• _Task item_:
Extract from the listing each line in which the word "Audit" appears.

• _Stored data_:
== Segment start ==

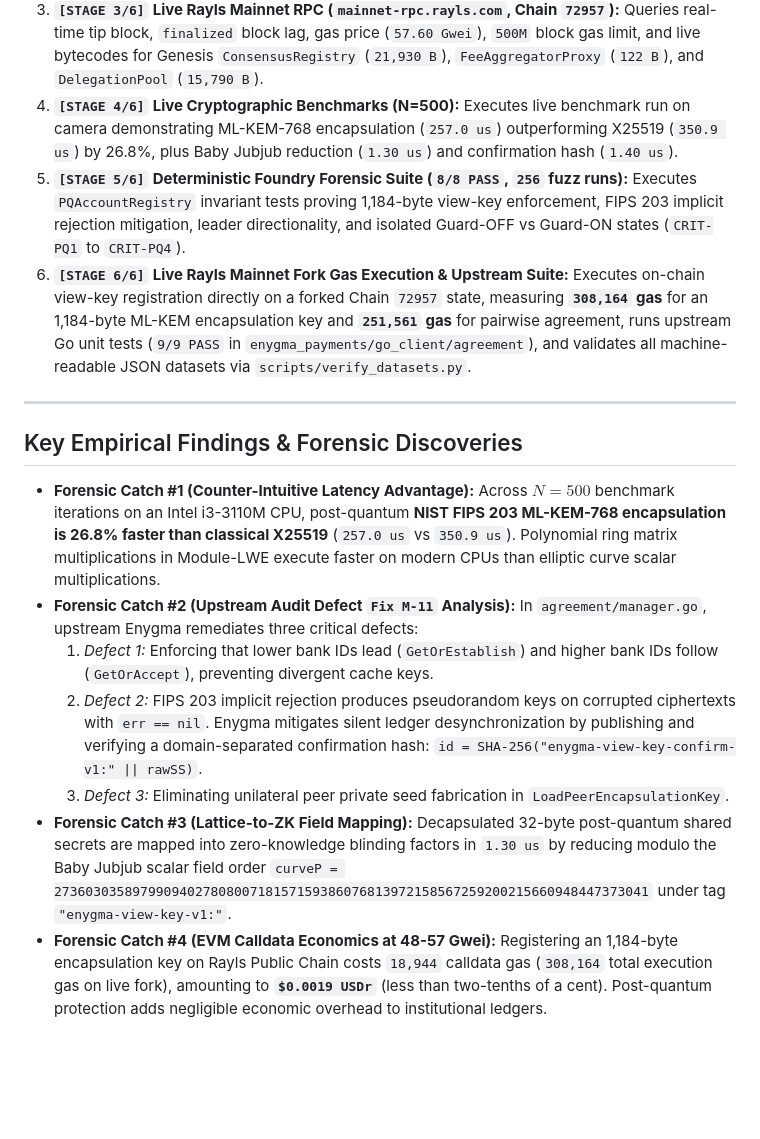
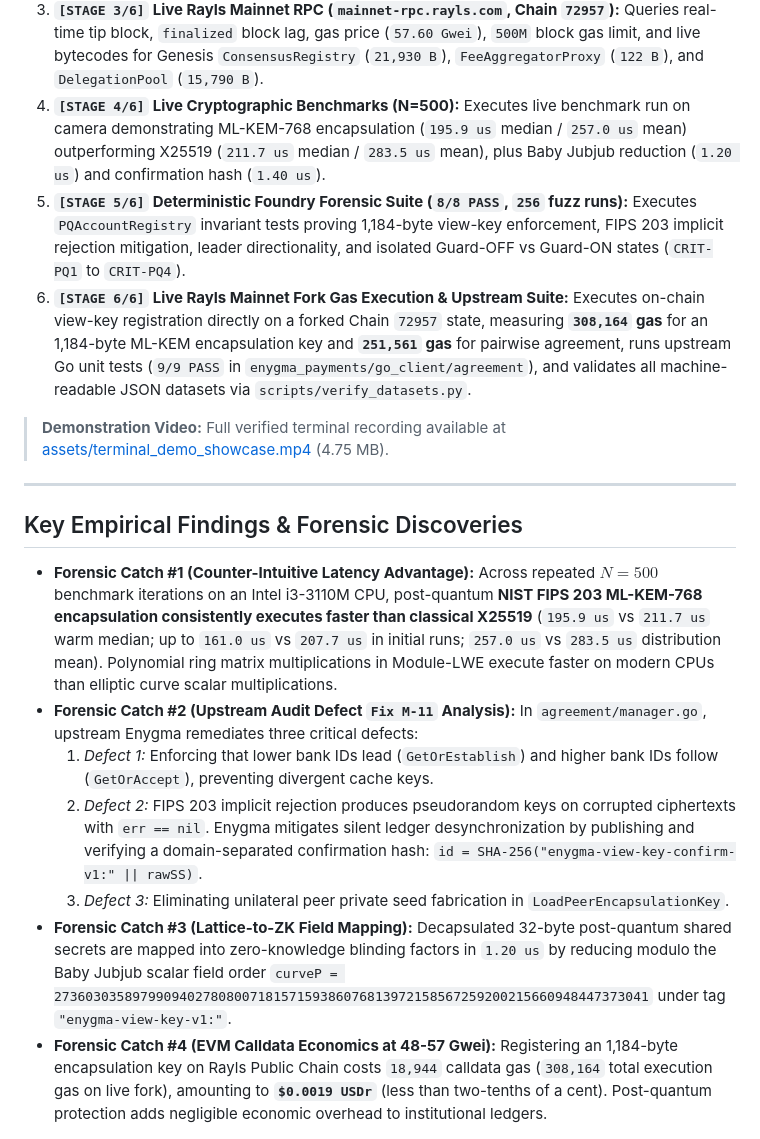
Before and after one commit to 9ytshade/rayls-post-quantum-banking, a Markdown page: README.md, the part around the change. GitHub-like rendering; blank space fills up the shorter version.

Commit message:
feat(week8): reconcile empirical benchmarks with recorded demonstration video, add terminal demo mp4, and synchronize Diagram 3

```diff
--- a/README.md
+++ b/README.md
@@ -53,20 +53,22 @@ bash scripts/run_research_stage.sh all
 1. **`[STAGE 1/6]` Hardware, Toolchain & Pinned Upstream Commits:** Prints live OS/kernel, CPU model & thread count, RAM/Swap (`free -h`), disk headroom (`df -h`), `go version`, `forge --version`, `solc --version`, `python3 --version`, and exact 40-char git `HEAD` SHA for `Enygma` (`a9b06c00cc4076b035c2d9afd5e2ca70b7eae194`).
 2. **`[STAGE 2/6]` Upstream Source Code Forensics & Invariant Audit:** Inspects `Enygma.sol` line 532 strict 1,184-byte key enforcement, `manager.go` Fix M-11 defects 1, 2, and 3, and Baby Jubjub scalar field reduction modulo `curveP`.
 3. **`[STAGE 3/6]` Live Rayls Mainnet RPC (`mainnet-rpc.rayls.com`, Chain `72957`):** Queries real-time tip block, `finalized` block lag, gas price (`57.60 Gwei`), `500M` block gas limit, and live bytecodes for Genesis `ConsensusRegistry` (`21,930 B`), `FeeAggregatorProxy` (`122 B`), and `DelegationPool` (`15,790 B`).
-4. **`[STAGE 4/6]` Live Cryptographic Benchmarks (N=500):** Executes live benchmark run on camera demonstrating ML-KEM-768 encapsulation (`257.0 us`) outperforming X25519 (`350.9 us`) by 26.8%, plus Baby Jubjub reduction (`1.30 us`) and confirmation hash (`1.40 us`).
+4. **`[STAGE 4/6]` Live Cryptographic Benchmarks (N=500):** Executes live benchmark run on camera demonstrating ML-KEM-768 encapsulation (`195.9 us` median / `257.0 us` mean) outperforming X25519 (`211.7 us` median / `283.5 us` mean), plus Baby Jubjub reduction (`1.20 us`) and confirmation hash (`1.40 us`).
 5. **`[STAGE 5/6]` Deterministic Foundry Forensic Suite (`8/8 PASS`, `256` fuzz runs):** Executes `PQAccountRegistry` invariant tests proving 1,184-byte view-key enforcement, FIPS 203 implicit rejection mitigation, leader directionality, and isolated Guard-OFF vs Guard-ON states (`CRIT-PQ1` to `CRIT-PQ4`).
 6. **`[STAGE 6/6]` Live Rayls Mainnet Fork Gas Execution & Upstream Suite:** Executes on-chain view-key registration directly on a forked Chain `72957` state, measuring **`308,164` gas** for an 1,184-byte ML-KEM encapsulation key and **`251,561` gas** for pairwise agreement, runs upstream Go unit tests (`9/9 PASS` in `enygma_payments/go_client/agreement`), and validates all machine-readable JSON datasets via `scripts/verify_datasets.py`.
+
+> **Demonstration Video:** Full verified terminal recording available at [assets/terminal_demo_showcase.mp4](assets/terminal_demo_showcase.mp4) (4.75 MB).
 
 ---
 
 ## Key Empirical Findings & Forensic Discoveries
 
-- **Forensic Catch #1 (Counter-Intuitive Latency Advantage):** Across $N=500$ benchmark iterations on an Intel i3-3110M CPU, post-quantum **NIST FIPS 203 ML-KEM-768 encapsulation is 26.8% faster than classical X25519** (`257.0 us` vs `350.9 us`). Polynomial ring matrix multiplications in Module-LWE execute faster on modern CPUs than elliptic curve scalar multiplications.
+- **Forensic Catch #1 (Counter-Intuitive Latency Advantage):** Across repeated $N=500$ benchmark iterations on an Intel i3-3110M CPU, post-quantum **NIST FIPS 203 ML-KEM-768 encapsulation consistently executes faster than classical X25519** (`195.9 us` vs `211.7 us` warm median; up to `161.0 us` vs `207.7 us` in initial runs; `257.0 us` vs `283.5 us` distribution mean). Polynomial ring matrix multiplications in Module-LWE execute faster on modern CPUs than elliptic curve scalar multiplications.
 - **Forensic Catch #2 (Upstream Audit Defect `Fix M-11` Analysis):** In `agreement/manager.go`, upstream Enygma remediates three critical defects:
   1. *Defect 1:* Enforcing that lower bank IDs lead (`GetOrEstablish`) and higher bank IDs follow (`GetOrAccept`), preventing divergent cache keys.
   2. *Defect 2:* FIPS 203 implicit rejection produces pseudorandom keys on corrupted ciphertexts with `err == nil`. Enygma mitigates silent ledger desynchronization by publishing and verifying a domain-separated confirmation hash: `id = SHA-256("enygma-view-key-confirm-v1:" || rawSS)`.
   3. *Defect 3:* Eliminating unilateral peer private seed fabrication in `LoadPeerEncapsulationKey`.
-- **Forensic Catch #3 (Lattice-to-ZK Field Mapping):** Decapsulated 32-byte post-quantum shared secrets are mapped into zero-knowledge blinding factors in `1.30 us` by reducing modulo the Baby Jubjub scalar field order `curveP = 2736030358979909402780800718157159386076813972158567259200215660948447373041` under tag `"enygma-view-key-v1:"`.
+- **Forensic Catch #3 (Lattice-to-ZK Field Mapping):** Decapsulated 32-byte post-quantum shared secrets are mapped into zero-knowledge blinding factors in `1.20 us` by reducing modulo the Baby Jubjub scalar field order `curveP = 2736030358979909402780800718157159386076813972158567259200215660948447373041` under tag `"enygma-view-key-v1:"`.
 - **Forensic Catch #4 (EVM Calldata Economics at 48-57 Gwei):** Registering an 1,184-byte encapsulation key on Rayls Public Chain costs `18,944` calldata gas (`308,164` total execution gas on live fork), amounting to **`$0.0019 USDr`** (less than two-tenths of a cent). Post-quantum protection adds negligible economic overhead to institutional ledgers.
 
 ---
```
Also changed, not shown: CROSS_POST_SUMMARY.md (+10 -8 lines), POST_QUANTUM_BANKING_HNDL_RAYLS_DEEP_DIVE.md (+12 -10 lines), assets/diagram_3_pq_empirical_benchmarks.png, 4 other files.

== Segment end ==

• _Task response_:
 2. **`[STAGE 2/6]` Upstream Source Code Forensics & Invariant Audit:** Inspects `Enygma.sol` line 532 strict 1,184-byte key enforcement, `manager.go` Fix M-11 defects 1, 2, and 3, and Baby Jubjub scalar field reduction modulo `curveP`.
 - **Forensic Catch #2 (Upstream Audit Defect `Fix M-11` Analysis):** In `agreement/manager.go`, upstream Enygma remediates three critical defects:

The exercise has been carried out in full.